Advocacy for Respect for Cyclists
|Headquarters||Toronto, Ontario, Canada|
Number of employees
Advocacy for Respect for Cyclists (ARC) is a Toronto advocacy group formed in 1996. A group of cyclists felt a pressing need for an organization to advocate on behalf of the needs of cyclists after a period of time where two cyclists were killed by trucks and another two arrested on a Critical Mass ride. ARC was initially formed to lobby for a coroner's inquest and to help in the defense of the two cyclists arrested at Critical Mass. It has since expanded to provide support and legal advice to cyclists involved in accidents, to educate on cyclists' rights, and to hold direct actions aimed at changing society's dependence on the automobile.
In 1996, two cyclists were killed on the streets of Toronto, Erin Krauser and Martha Kennedy. With calls from ARC and other activists the City began a coroner's investigation. Along with representatives of Toronto Police, Ontario's Ministry of Transportation, the City of Toronto, the Toronto Transit Commission and the trucking industry, injury prevention professionals, ARC's volunteers sat on the committee to examine the conditions for the deaths of these cyclists.

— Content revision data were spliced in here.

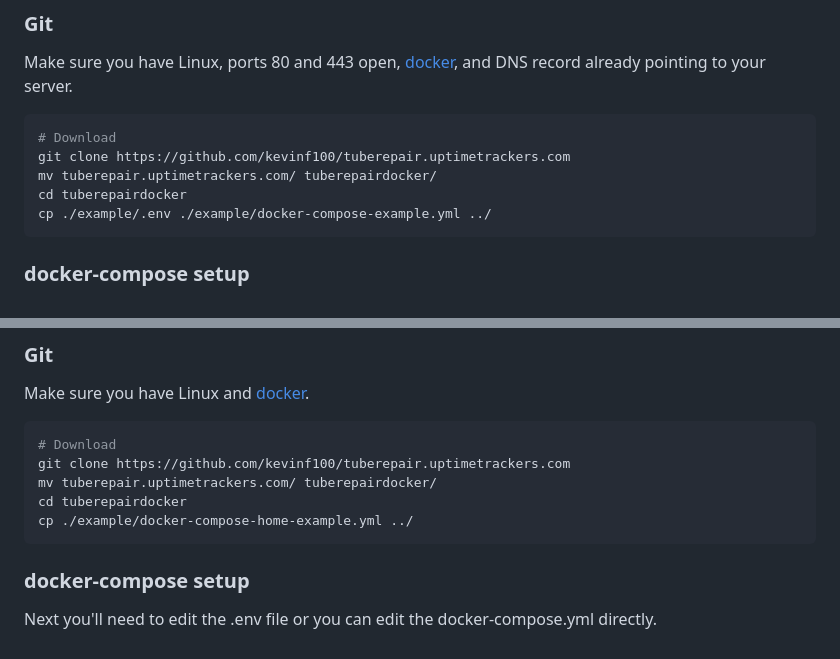
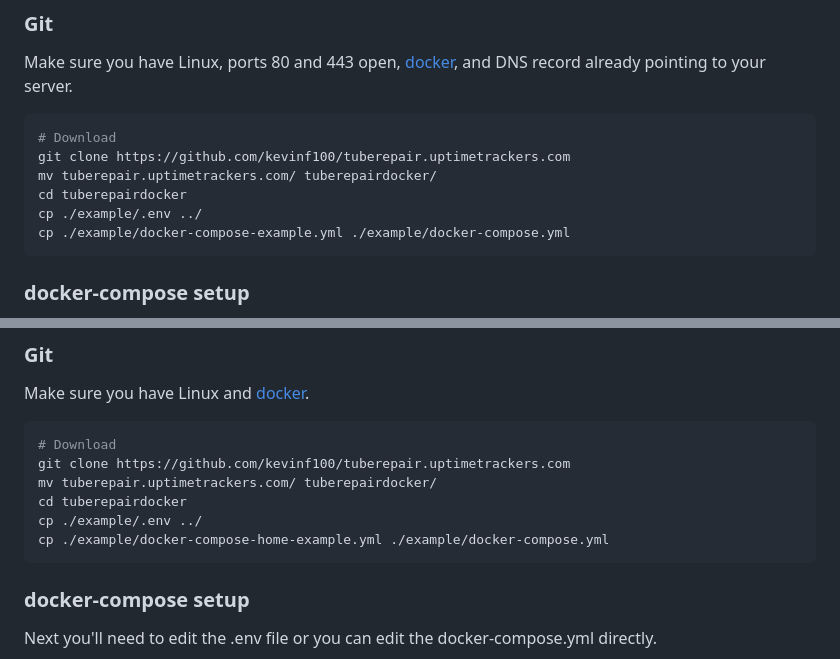
Before and after one commit to kendoodoo/tuberepair-python, a Markdown page: README.md, 2 parts joined by grey strips. GitHub-like rendering.

Commit message:
Fix exmaples

````diff
--- a/README.md
+++ b/README.md
@@ -42,7 +42,8 @@ Make sure you have Linux, ports 80 and 443 open, [docker](https://docs.docker.co
 git clone https://github.com/kevinf100/tuberepair.uptimetrackers.com
 mv tuberepair.uptimetrackers.com/ tuberepairdocker/
 cd tuberepairdocker
-cp ./example/.env ./example/docker-compose-example.yml ../
+cp ./example/.env ../
+cp ./example/docker-compose-example.yml ./example/docker-compose.yml
 ```
 ### docker-compose setup
 Next you'll need to edit the .env file or you can edit the docker-compose.yml directly.
@@ -76,7 +77,8 @@ Make sure you have Linux and [docker](https://docs.docker.com/engine/install/).
 git clone https://github.com/kevinf100/tuberepair.uptimetrackers.com
 mv tuberepair.uptimetrackers.com/ tuberepairdocker/
 cd tuberepairdocker
-cp ./example/docker-compose-home-example.yml ../
+cp ./example/.env ../
+cp ./example/docker-compose-home-example.yml ./example/docker-compose.yml
 ```
 ### docker-compose setup
 Next you'll need to edit the .env file or you can edit the docker-compose.yml directly.
````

The Coroner's report, titled A Report on Cycling Fatalities in Toronto 1986-1996: Recommendations for Reducing Cycling Injuries and Death was released in 1998. The points of the report that ARC felt were the most likely to reduce cyclists' injuries and death were revisions to the Highway Traffic Act, in particular that cyclists have the right of way over cars and pedestrians the right of way over cyclists; the creation of comprehensive on-street bike lanes and off-street trails; and side guards on large trucks to reduce the chances of cyclists being 'sucked' in by the large wheels.

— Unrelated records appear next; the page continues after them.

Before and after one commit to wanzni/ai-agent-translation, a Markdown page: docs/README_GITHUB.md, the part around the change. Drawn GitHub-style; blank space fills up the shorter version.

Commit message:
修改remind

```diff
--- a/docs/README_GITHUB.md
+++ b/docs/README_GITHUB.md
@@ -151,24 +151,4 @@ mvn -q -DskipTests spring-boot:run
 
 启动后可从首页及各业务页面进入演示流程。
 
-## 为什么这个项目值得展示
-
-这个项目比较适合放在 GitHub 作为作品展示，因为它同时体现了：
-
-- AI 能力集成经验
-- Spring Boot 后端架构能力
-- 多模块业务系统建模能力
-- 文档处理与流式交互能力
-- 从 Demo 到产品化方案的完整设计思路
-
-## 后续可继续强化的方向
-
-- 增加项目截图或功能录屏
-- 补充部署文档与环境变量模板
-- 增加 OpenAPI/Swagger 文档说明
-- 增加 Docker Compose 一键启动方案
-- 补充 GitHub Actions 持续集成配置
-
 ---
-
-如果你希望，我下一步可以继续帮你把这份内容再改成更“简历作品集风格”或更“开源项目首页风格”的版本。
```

ARC's mission is:
- Lobbying and education on issues of cyclists’ rights.
- Legal defense, support, and advice for survivors of car-bike collisions, and for cyclists unfairly charged with traffic offenses.

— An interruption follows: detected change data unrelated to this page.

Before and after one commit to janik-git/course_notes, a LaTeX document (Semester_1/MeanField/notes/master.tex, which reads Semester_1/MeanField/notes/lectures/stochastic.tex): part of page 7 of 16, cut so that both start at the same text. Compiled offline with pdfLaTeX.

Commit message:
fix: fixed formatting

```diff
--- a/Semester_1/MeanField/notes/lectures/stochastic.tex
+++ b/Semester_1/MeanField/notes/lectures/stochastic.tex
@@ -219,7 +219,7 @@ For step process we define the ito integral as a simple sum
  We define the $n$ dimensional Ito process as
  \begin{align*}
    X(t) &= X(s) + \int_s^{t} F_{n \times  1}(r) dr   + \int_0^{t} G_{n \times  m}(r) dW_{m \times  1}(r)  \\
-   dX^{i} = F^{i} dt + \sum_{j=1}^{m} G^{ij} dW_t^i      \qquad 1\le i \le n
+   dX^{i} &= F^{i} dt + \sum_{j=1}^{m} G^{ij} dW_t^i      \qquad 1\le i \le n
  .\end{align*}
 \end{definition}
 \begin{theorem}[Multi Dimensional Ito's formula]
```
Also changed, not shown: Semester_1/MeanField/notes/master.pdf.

- Direct action and grassroots agitation directed at changing our society’s dependence on the automobile.